INSTRUCTIONS FOR THE TASK: Write every record out again exactly, and keep images out of it.

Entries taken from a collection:
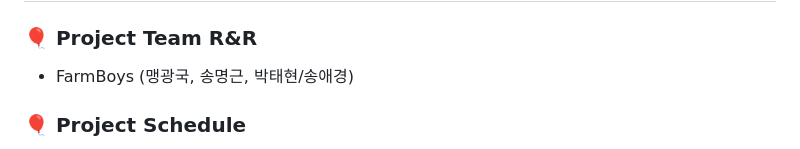
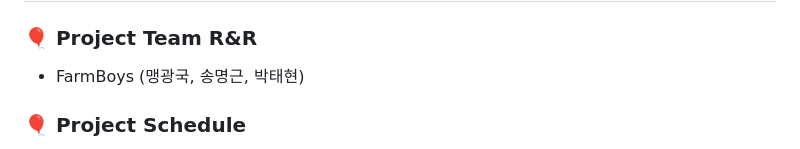
Before and after one commit to SESAC-AIoT/smart-farm, a Markdown page: README.md, the part around the change printed below. GitHub-like rendering.

```diff
--- a/README.md
+++ b/README.md
@@ -1,7 +1,7 @@
 # SESAC_Project_Cat-grass-AIoT-Smart-Farm
 
 ### 🎈 Project Team R&R
-* FarmBoys (맹광국, 송명근, 박태현/송애경)
+* FarmBoys (맹광국, 송명근, 박태현)
 
 ### 🎈 Project Schedule
 1. 준비(2/06-2/10) : 매일 1시간 주제 아이데이션
```
Also changed, not shown: other parts of README.md (+10 -4 lines).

REPLY TO THE EXERCISE:
Before and after one commit to SESAC-AIoT/smart-farm, a Markdown page: README.md, the part around the change printed below. GitHub-like rendering.

```diff
--- a/README.md
+++ b/README.md
@@ -1,7 +1,7 @@
 # SESAC_Project_Cat-grass-AIoT-Smart-Farm
 
 ### 🎈 Project Team R&R
-* FarmBoys (맹광국, 송명근, 박태현/송애경)
+* FarmBoys (맹광국, 송명근, 박태현)
 
 ### 🎈 Project Schedule
 1. 준비(2/06-2/10) : 매일 1시간 주제 아이데이션
```
Also changed, not shown: other parts of README.md (+10 -4 lines).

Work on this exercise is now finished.